WORK ORDER
Work through the records that follow and return each line containing the word "StatelessWidget".

MATERIAL FOR THE TASK

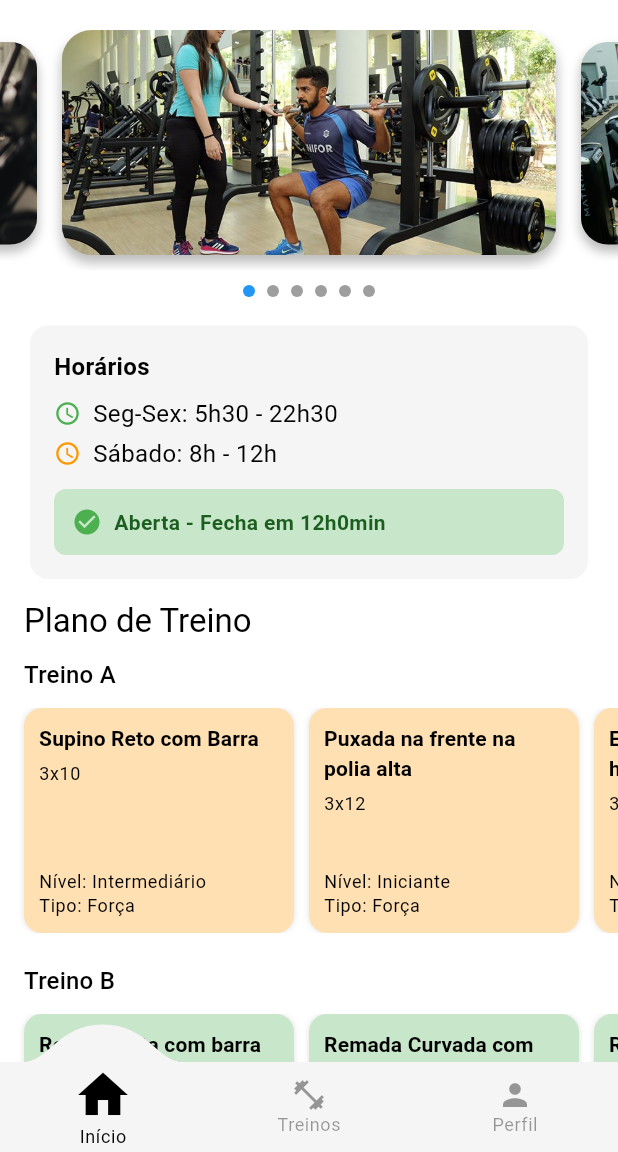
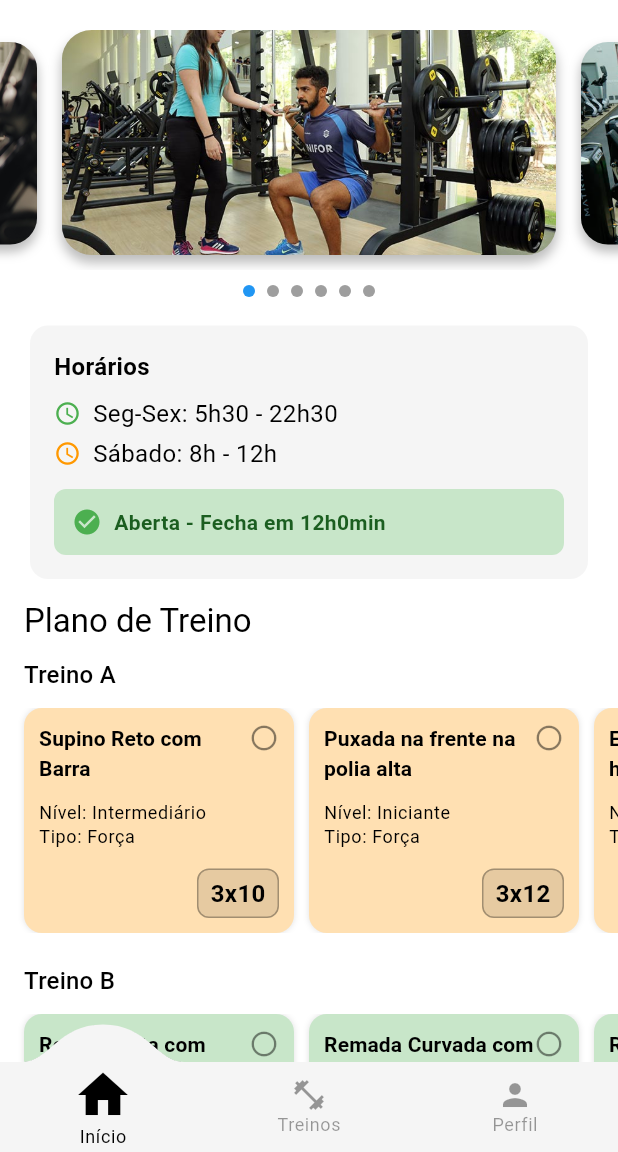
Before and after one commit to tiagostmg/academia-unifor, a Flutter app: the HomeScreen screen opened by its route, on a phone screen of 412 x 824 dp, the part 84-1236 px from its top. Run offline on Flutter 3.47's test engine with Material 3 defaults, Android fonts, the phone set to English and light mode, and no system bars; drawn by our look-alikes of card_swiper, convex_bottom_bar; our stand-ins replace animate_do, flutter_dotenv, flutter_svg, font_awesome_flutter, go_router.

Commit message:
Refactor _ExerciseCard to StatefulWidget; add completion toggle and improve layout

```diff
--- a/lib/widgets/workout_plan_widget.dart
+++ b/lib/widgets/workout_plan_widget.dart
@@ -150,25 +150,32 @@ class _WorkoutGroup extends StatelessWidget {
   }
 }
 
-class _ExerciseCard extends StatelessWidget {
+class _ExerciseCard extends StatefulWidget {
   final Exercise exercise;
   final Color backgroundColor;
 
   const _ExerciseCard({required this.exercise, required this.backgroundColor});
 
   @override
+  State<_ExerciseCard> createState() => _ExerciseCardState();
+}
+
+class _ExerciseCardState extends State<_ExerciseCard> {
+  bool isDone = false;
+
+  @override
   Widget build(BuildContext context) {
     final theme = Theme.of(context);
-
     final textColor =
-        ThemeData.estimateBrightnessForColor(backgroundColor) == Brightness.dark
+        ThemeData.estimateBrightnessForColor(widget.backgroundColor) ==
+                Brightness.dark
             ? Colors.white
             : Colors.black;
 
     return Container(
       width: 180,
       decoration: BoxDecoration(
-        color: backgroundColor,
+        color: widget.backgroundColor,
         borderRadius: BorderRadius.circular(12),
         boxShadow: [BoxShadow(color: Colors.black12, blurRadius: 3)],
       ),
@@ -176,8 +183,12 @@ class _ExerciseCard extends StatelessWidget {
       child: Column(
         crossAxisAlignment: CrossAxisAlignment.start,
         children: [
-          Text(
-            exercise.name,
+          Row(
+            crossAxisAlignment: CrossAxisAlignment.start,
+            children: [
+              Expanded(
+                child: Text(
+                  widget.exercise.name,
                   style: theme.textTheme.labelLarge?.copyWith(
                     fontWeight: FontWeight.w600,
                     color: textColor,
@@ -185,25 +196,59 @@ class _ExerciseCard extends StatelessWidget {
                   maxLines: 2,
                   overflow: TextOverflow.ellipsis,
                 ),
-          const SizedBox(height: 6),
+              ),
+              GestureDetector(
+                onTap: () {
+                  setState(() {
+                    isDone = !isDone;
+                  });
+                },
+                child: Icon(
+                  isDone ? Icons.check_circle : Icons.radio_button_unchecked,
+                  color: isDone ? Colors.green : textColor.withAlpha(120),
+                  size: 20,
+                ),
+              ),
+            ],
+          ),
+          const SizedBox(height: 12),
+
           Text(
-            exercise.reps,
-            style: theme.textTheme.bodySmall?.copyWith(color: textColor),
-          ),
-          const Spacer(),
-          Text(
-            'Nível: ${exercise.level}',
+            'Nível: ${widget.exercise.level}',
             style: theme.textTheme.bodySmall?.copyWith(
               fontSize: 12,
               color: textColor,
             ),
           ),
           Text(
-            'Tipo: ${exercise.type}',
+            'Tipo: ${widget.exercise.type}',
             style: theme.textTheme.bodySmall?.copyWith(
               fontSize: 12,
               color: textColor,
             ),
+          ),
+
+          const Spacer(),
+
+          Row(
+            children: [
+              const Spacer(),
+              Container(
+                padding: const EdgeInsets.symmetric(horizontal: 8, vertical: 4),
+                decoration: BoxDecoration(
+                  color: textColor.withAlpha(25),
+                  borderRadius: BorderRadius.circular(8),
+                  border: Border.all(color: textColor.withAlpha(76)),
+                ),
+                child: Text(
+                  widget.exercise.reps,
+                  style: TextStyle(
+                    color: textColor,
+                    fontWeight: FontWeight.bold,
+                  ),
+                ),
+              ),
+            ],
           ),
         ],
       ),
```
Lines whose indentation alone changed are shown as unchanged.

ANSWER FOR THE TASK
@@ -150,25 +150,32 @@ class _WorkoutGroup extends StatelessWidget {
-class _ExerciseCard extends StatelessWidget {
@@ -176,8 +183,12 @@ class _ExerciseCard extends StatelessWidget {
@@ -185,25 +196,59 @@ class _ExerciseCard extends StatelessWidget {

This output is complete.